Graduate Student Develops New Tools for Tissue
Exploring uncharted territories is a quest that has driven Dirk Albrecht
in his research and in life. A product of the Bay Area, Albrecht was first
attracted to UCSD as an undergraduate in 1993 because of its stellar reputation
and fabulous climate—a perfect backdrop for his interest in biology
and his love for kayaking and mountain biking.
of the reasons I came to San Diego was because they had such a good bioengineering
program - even 10 years ago,” explains Albrecht. Since making the
trip south, Albrecht, now a bioengineering Ph.D. candidate, has evolved
into a first-rate researcher. At the 2003 Jacobs School Research Review,
he won the grand prize for his poster, which showcased his work on 3D
positioning of cells for tissue engineering research.
According to Albrecht, “If we are able to position cells precisely
and rapidly within a gel using dielectrophoretic forces, then we can study
the cellular microenvironment in much more detail and in a much more controlled
way. From that information we hope to understand what is necessary for
a particular tissue to develop from isolated cells within a matrix into
a functional tissue.”
Albrecht is using his technology to gain a better understanding of knee
cartilage, which is commonly damaged in sports injuries and may degenerate
over time. This cartilage has very little natural capability for repair.
He hopes that new information about cartilage cell interactions will lead
to improved tissue engineering therapies, a better understanding of the
mechanisms underlying degenerative cartilage diseases, and future treatments
to reduce pain and increase patient mobility.
Now in his fourth year of graduate studies, Albrecht works with professors
Sangeeta Bhatia and Robert Sah. “The really unique thing about Dirk
is that this is a project he essentially created,” says Bhatia.
“His involvement spanned everything from the creative concepts,
to theoretical modeling to the experimental aspects.

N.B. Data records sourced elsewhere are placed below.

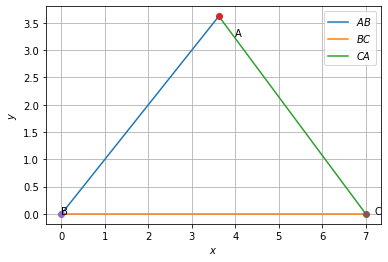
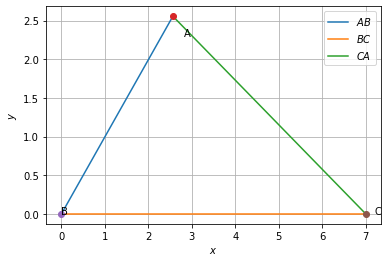
Add files via upload

Changed region(s): [[0.0619, 0.0305, 0.9588, 0.8244], [0.9278, 0.7939, 0.9588, 0.8244]]

diff --git a/Assignment1/assignment1.py b/Assignment1/assignment1.py
@@ -190,6 +190,7 @@ Original file is located at
 
 import numpy as np
 import matplotlib.pyplot as plt
+ 
 
 
 # Python Program to find Angle of  a triangle if two angles are given
@@ -204,18 +205,25 @@ print("Third angle of a triangle =",C)
 
 import numpy as np
 import math
-
-#Calculating c and b
+ 
 A = [[np.sqrt(3)+1,0],[0,np.sqrt(3)+1]]
 B = [14,7*math.sqrt(2)]
 X =np.linalg.solve(A,B)
+
 print(X)
+
+#Triangle sides
+a = 7
+b = 5.12
+c = 3.62
+p = (a**2 + c**2-b**2)/(2*a)
+q = np.sqrt(c**2-p**2)
 
 
 #Triangle vertices
-A = np.array([3.62,3.62]) 
+A = np.array([p,q]) 
 B = np.array([0,0]) 
-C = np.array([7,0]) 
+C = np.array([a,0]) 
 
 
 #Generating all lines

diff --git a/Assignment1/main.tex b/Assignment1/main.tex
@@ -210,7 +210,7 @@ Now, vertices of given $\triangle ABC$ can be written as,
 \\
 \vec{B} &=\myvec{0\\0}
 \\
-\vec{c} &=\myvec{a\\0}=\myvec{7\\0}
+\vec{C} &=\myvec{a\\0}=\myvec{7\\0}
 \end{align}
 \\
 Now,$\triangle ABC$ can be plotted using vertices $a$ ,$b$ and $c$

It was a real tour
de force, and all because of his initiative.”
Albrecht expects to graduate next year and move on to the East Coast
for a post-doctoral position and change of scenery before pursuing a career